== DATA TO PROCESS
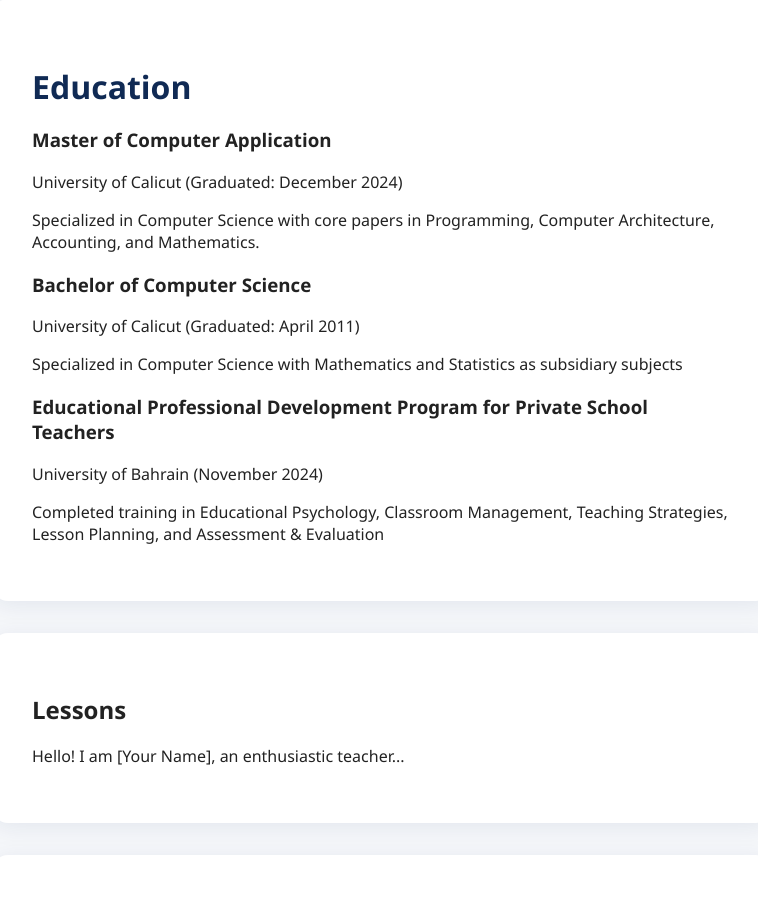
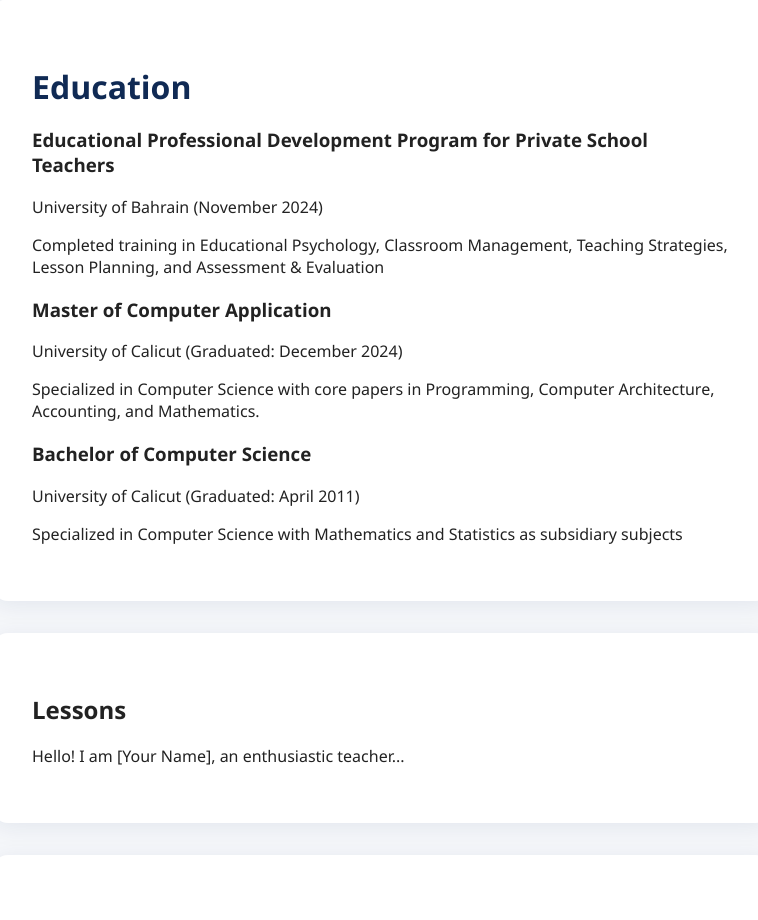
Before and after one commit to umar2752018/my-portfolio, a Next.js app: page / in a window 1280 px wide. Shown: the part 2000-2920 px from the top of the page, without its empty margins (258-1016 px from the left). Built offline with nearby package versions, Linux system fonts and the light colour scheme.

Commit message:
Corrected

```diff
--- a/components/Education.js
+++ b/components/Education.js
@@ -2,6 +2,11 @@ export default function Education() {
   return (
     <section id="education">
       <h2>Education</h2>
+      <div>
+        <h3>Educational Professional Development Program for Private School Teachers</h3>
+        <p>University of Bahrain (November 2024)</p>
+        <p>Completed training in Educational Psychology, Classroom Management, Teaching Strategies, Lesson Planning, and Assessment & Evaluation</p>
+      </div>
       <div>
         <h3>Master of Computer Application</h3>
         <p>University of Calicut (Graduated: December 2024)</p>
@@ -12,11 +17,7 @@ export default function Education() {
         <p>University of Calicut (Graduated: April 2011)</p>
         <p>Specialized in Computer Science with Mathematics and Statistics as subsidiary subjects</p>
       </div>
-      <div>
-        <h3>Educational Professional Development Program for Private School Teachers</h3>
-        <p>University of Bahrain (November 2024)</p>
-        <p>Completed training in Educational Psychology, Classroom Management, Teaching Strategies, Lesson Planning, and Assessment & Evaluation</p>
-      </div>
+
     </section>
   );
 }
```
====
TASK STATEMENT
Please write out all of the data verbatim, with no pictures in the copy.

REPLY
Before and after one commit to umar2752018/my-portfolio, a Next.js app: page / in a window 1280 px wide. Shown: the part 2000-2920 px from the top of the page, without its empty margins (258-1016 px from the left). Built offline with nearby package versions, Linux system fonts and the light colour scheme.

Commit message:
Corrected

```diff
--- a/components/Education.js
+++ b/components/Education.js
@@ -2,6 +2,11 @@ export default function Education() {
   return (
     <section id="education">
       <h2>Education</h2>
+      <div>
+        <h3>Educational Professional Development Program for Private School Teachers</h3>
+        <p>University of Bahrain (November 2024)</p>
+        <p>Completed training in Educational Psychology, Classroom Management, Teaching Strategies, Lesson Planning, and Assessment & Evaluation</p>
+      </div>
       <div>
         <h3>Master of Computer Application</h3>
         <p>University of Calicut (Graduated: December 2024)</p>
@@ -12,11 +17,7 @@ export default function Education() {
         <p>University of Calicut (Graduated: April 2011)</p>
         <p>Specialized in Computer Science with Mathematics and Statistics as subsidiary subjects</p>
       </div>
-      <div>
-        <h3>Educational Professional Development Program for Private School Teachers</h3>
-        <p>University of Bahrain (November 2024)</p>
-        <p>Completed training in Educational Psychology, Classroom Management, Teaching Strategies, Lesson Planning, and Assessment & Evaluation</p>
-      </div>
+
     </section>
   );
 }
```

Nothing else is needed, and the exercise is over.